Solar projects totalling just under 2GW have secured CfDs in the latest Allocation Round, the most of any technology. Around 400MW is to be delivered in 2025-2026, 150MW in 2026-2027 and 1.4GW in 2027-2028, according to the results. The strike price for all projects is £47 per megawatt-hour. The largest successful scheme is being developed by Enso in England. The name of the 57MW project has not been disclosed. Fifteen projects of around 50MW were also backed in the round. Lightsource’s Hulam scheme will be delivered in 2027-2028 with CfD backing while JBM won support for a number of schemes including the 50MW Ashorne and Stoneshollow. Low Carbon has been offered contracts for ten solar projects with a capacity of more than 350MWp. Chief investment officer at Low Carbon, Steve Mack said: “Together these projects, coupled with more than 300MWp we secured in last year’s auction, will play an important role in supporting the rollout of solar energy across the UK and provide investment certainty in the solar supply chain as we look to make further progress on reaching net zero.
“They will also make a material contribution to the UK’s energy security and cut bills for consumers, while creating further momentum for our own ambition of delivering 20GW of new renewable energy capacity by 2030.” RWE secured four solar and two solar co-located with battery storage renewable energy projects. Katja Wünschel, chief executive for onshore wind and solar Europe & Australia at RWE Renewables, said the auction would “drive forward an ambitious solar portfolio, beginning with the construction of our first solar project in the UK, as one of the country’s leading solar energy partners”. She added: “It’s an important success for the teams supporting those technologies, especially those behind our rapidly expanding new solar business in the UK. “The expansion of renewable energies must be swift and decisive if we’re to achieve the government’s net zero targets and RWE is playing its part by targeting the rapid deployment of an exciting pipeline of new onshore and solar projects.”

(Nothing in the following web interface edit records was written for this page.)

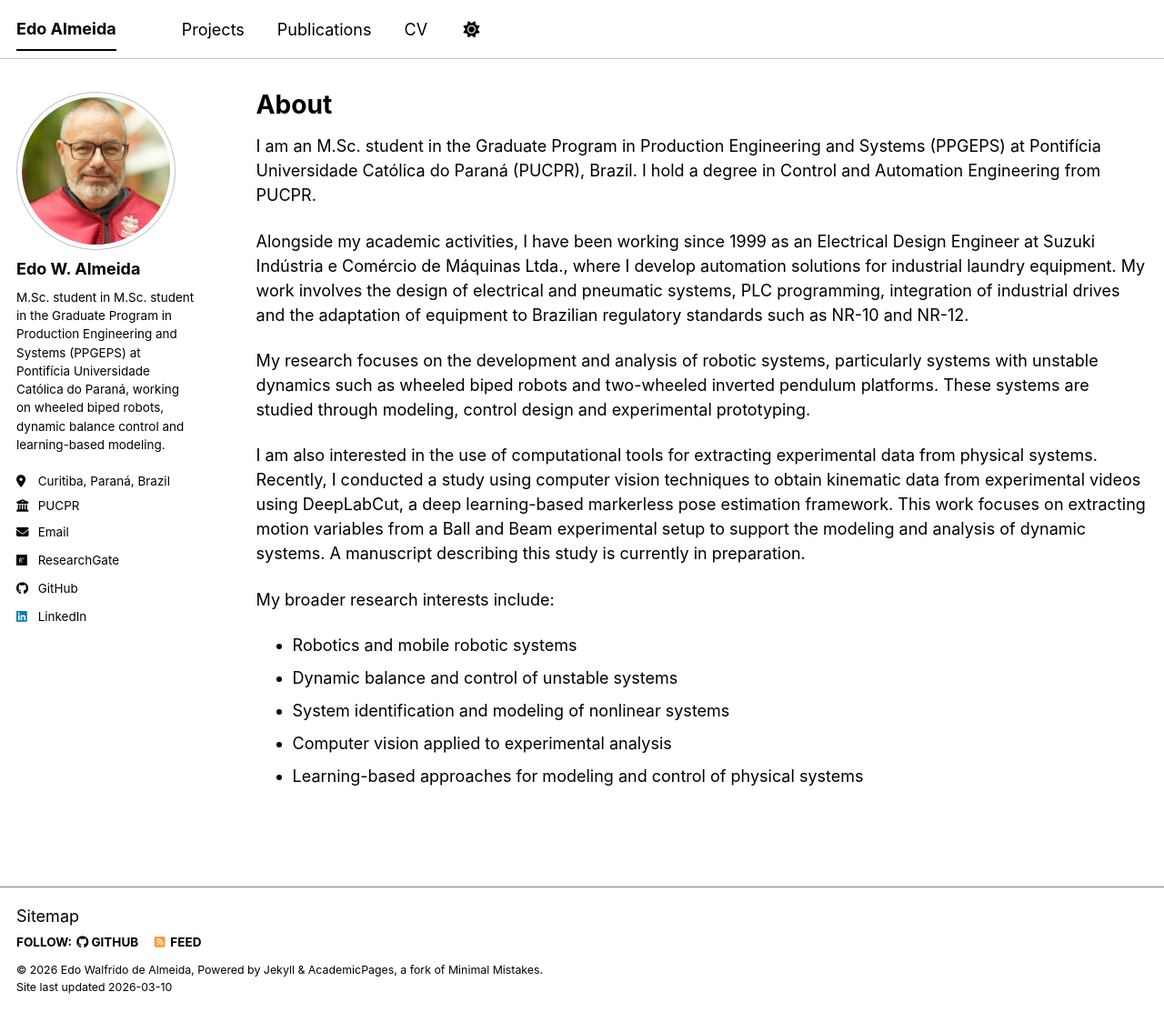
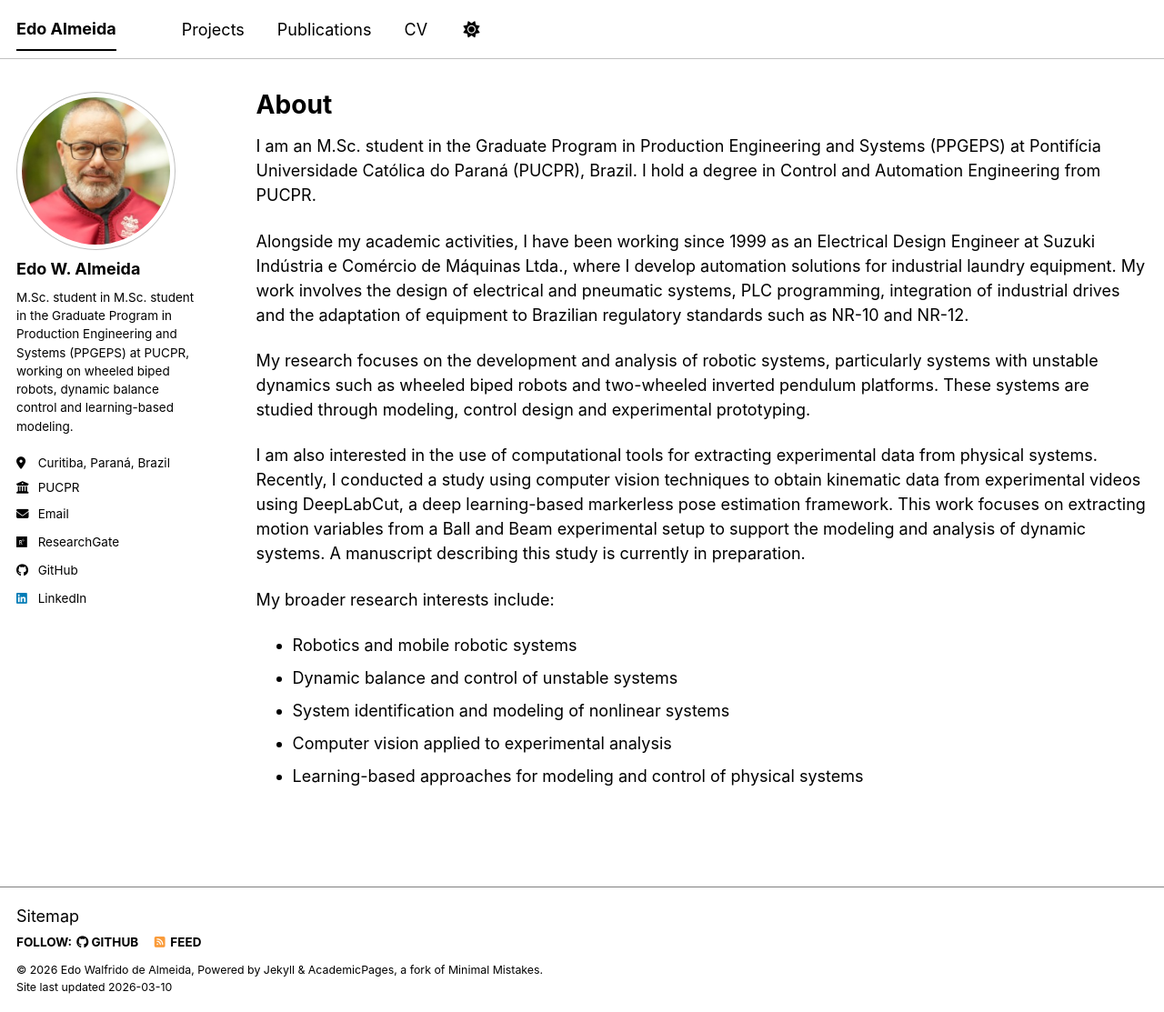
Before and after one commit to EdoAlmeida/EdoAlmeida.github.io, a Jekyll site: the page built from _pages/about.md, in a window 1280 px wide and 1113 px high. Shown: the whole window at 91% size. Built offline with Jekyll 4.4.1, drawn with Linux system fonts in a browser that asks for light colours; a script bundle is joined from its source files by our own code; library files that are not in the unit come from our copies.

Commit message:
Update _config.yml

```diff
--- a/_config.yml
+++ b/_config.yml
@@ -26,7 +26,7 @@ author:
   avatar           : "profile_edo.png"
   name             : "Edo W. Almeida"
   pronouns         : # example: "she/her"
-  bio              : "M.Sc. student in M.Sc. student in the Graduate Program in Production Engineering and Systems (PPGEPS) at Pontifícia Universidade Católica do Paraná, working on wheeled biped robots, dynamic balance control and learning-based modeling."
+  bio              : "M.Sc. student in M.Sc. student in the Graduate Program in Production Engineering and Systems (PPGEPS) at PUCPR, working on wheeled biped robots, dynamic balance control and learning-based modeling."
   location         : "Curitiba, Paraná, Brazil"
   employer         : "PUCPR"
   uri              : # URL
```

Chris Hewett, chief executive of Solar Energy UK, added: “We are pleased that so many solar projects have been successful in AR5, particularly as solar has only recently been able to participate. “This shows how resilient solar has become to economic shocks. It remains the cheapest way to generate power in the UK. “That said, we need to be roughly doubling the pace of solar installations to meet the Government’s capacity target of 70GW by 2035. “CfDs are far from the only route to market for utility-scale solar. Some developers will prefer to sell on a merchant basis or seek a long term power purchase agreement. “The AR5 results are therefore not a cap on deployment of solar farms and we are seeing record high rooftop solar installation in 2023.”
Credits: renews.biz [Image: Lightsource]